▸ **TASK DESCRIPTION**
Please copy out every line in the records below that includes the word "performance".

▸ **TASK DATA**
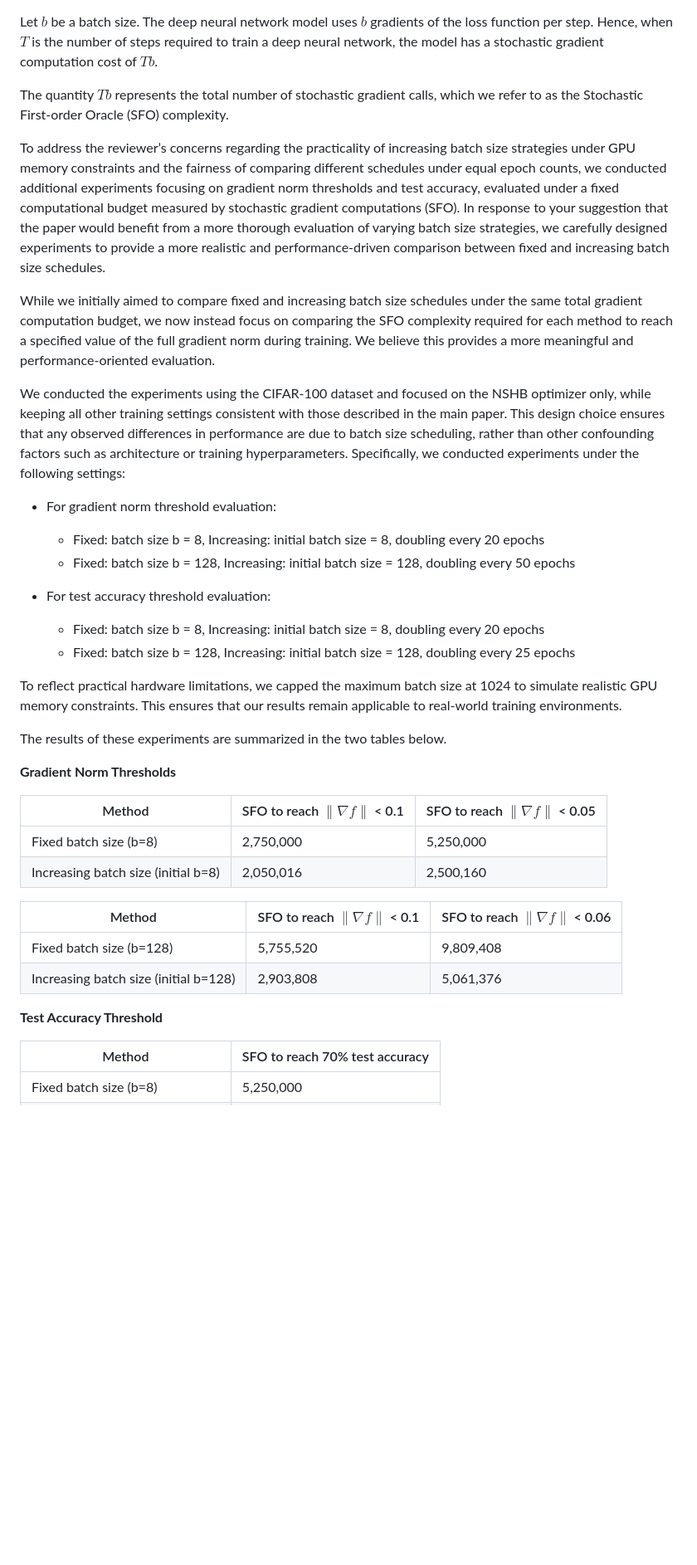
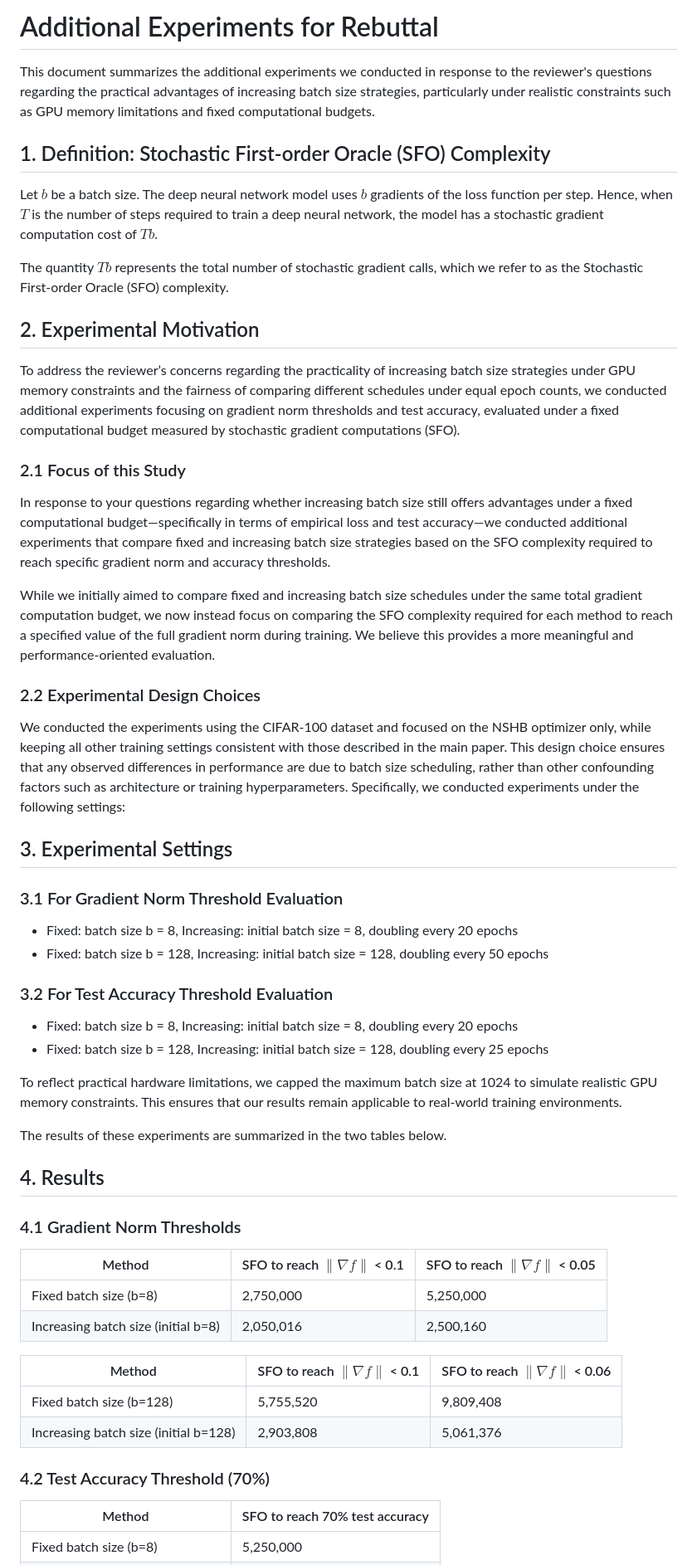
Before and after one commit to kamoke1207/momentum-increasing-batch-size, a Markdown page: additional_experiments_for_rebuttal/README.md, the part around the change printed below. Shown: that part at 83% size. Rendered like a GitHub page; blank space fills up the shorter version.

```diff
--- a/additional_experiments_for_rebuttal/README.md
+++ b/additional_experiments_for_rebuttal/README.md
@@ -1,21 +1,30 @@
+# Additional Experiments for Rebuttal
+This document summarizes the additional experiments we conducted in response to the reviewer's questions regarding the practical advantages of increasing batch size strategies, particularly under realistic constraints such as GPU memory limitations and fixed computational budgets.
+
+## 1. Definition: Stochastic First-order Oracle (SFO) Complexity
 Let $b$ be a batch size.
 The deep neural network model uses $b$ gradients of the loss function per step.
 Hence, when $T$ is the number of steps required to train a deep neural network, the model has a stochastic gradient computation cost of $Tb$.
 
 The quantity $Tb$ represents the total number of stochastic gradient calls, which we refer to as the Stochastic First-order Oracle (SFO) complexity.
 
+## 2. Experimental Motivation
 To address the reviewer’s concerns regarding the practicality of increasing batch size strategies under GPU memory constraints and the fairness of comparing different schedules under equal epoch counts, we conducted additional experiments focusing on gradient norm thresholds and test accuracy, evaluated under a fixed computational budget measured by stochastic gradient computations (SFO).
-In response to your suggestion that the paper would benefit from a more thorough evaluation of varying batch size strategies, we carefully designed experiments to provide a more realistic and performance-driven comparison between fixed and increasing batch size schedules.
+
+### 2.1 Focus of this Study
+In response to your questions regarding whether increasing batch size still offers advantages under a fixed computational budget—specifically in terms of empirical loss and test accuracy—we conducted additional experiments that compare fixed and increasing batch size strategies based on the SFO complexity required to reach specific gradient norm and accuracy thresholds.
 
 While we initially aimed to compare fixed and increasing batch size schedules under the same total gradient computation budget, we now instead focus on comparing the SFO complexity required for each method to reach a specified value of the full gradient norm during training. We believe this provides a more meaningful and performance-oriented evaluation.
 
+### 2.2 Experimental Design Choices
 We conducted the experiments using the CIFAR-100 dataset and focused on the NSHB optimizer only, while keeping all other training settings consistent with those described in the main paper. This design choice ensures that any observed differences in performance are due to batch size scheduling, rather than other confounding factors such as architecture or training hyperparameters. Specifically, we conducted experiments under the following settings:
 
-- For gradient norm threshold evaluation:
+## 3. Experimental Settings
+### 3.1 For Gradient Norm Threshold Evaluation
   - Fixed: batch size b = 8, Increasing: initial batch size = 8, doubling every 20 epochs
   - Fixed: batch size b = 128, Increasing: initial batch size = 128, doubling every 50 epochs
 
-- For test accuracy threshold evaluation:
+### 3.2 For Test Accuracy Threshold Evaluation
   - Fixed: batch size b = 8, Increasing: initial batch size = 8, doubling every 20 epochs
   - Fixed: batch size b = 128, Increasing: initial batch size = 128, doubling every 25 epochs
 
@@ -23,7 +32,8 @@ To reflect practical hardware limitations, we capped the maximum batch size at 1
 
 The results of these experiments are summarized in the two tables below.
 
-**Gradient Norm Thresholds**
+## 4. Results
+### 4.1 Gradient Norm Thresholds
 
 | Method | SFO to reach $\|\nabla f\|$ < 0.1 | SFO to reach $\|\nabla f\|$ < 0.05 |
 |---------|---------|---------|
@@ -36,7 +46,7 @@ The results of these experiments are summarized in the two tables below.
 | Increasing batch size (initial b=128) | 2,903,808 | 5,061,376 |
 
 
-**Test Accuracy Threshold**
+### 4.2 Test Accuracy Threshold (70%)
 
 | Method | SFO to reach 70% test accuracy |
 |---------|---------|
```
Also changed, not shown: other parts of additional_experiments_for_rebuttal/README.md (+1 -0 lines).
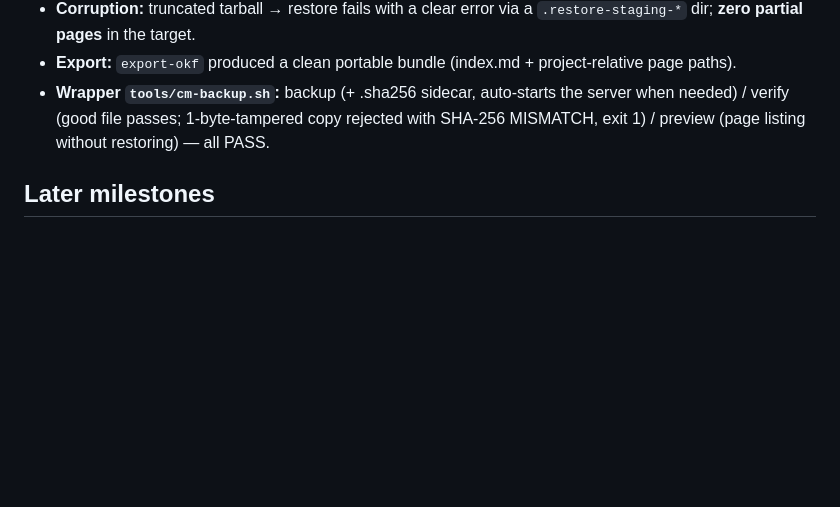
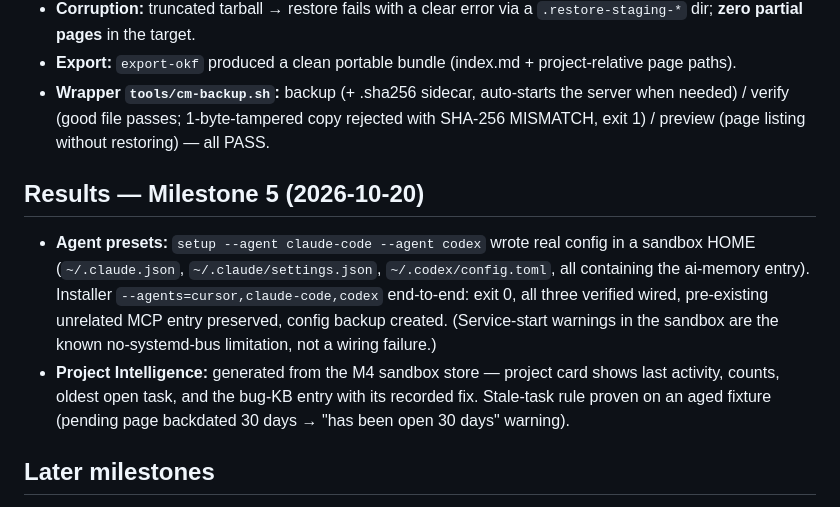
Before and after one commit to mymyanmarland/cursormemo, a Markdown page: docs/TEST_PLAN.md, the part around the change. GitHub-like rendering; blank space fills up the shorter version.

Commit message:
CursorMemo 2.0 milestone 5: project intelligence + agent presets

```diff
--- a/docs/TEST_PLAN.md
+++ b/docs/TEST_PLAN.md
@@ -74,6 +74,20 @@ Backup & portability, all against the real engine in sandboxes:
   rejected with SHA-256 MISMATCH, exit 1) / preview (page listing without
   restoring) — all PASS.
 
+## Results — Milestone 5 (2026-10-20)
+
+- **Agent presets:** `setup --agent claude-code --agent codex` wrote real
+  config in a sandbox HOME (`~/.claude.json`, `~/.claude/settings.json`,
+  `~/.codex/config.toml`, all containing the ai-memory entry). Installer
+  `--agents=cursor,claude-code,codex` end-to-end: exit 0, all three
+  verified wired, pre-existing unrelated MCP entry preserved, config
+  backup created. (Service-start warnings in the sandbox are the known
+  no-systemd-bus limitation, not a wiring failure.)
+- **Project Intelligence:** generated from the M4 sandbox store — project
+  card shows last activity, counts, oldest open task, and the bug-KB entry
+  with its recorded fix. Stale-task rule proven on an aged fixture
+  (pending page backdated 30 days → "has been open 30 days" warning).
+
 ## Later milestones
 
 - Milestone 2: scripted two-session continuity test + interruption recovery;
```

▸ **OUTPUT FOR THIS TASK**
-In response to your suggestion that the paper would benefit from a more thorough evaluation of varying batch size strategies, we carefully designed experiments to provide a more realistic and performance-driven comparison between fixed and increasing batch size schedules.
 While we initially aimed to compare fixed and increasing batch size schedules under the same total gradient computation budget, we now instead focus on comparing the SFO complexity required for each method to reach a specified value of the full gradient norm during training. We believe this provides a more meaningful and performance-oriented evaluation.
 We conducted the experiments using the CIFAR-100 dataset and focused on the NSHB optimizer only, while keeping all other training settings consistent with those described in the main paper. This design choice ensures that any observed differences in performance are due to batch size scheduling, rather than other confounding factors such as architecture or training hyperparameters. Specifically, we conducted experiments under the following settings:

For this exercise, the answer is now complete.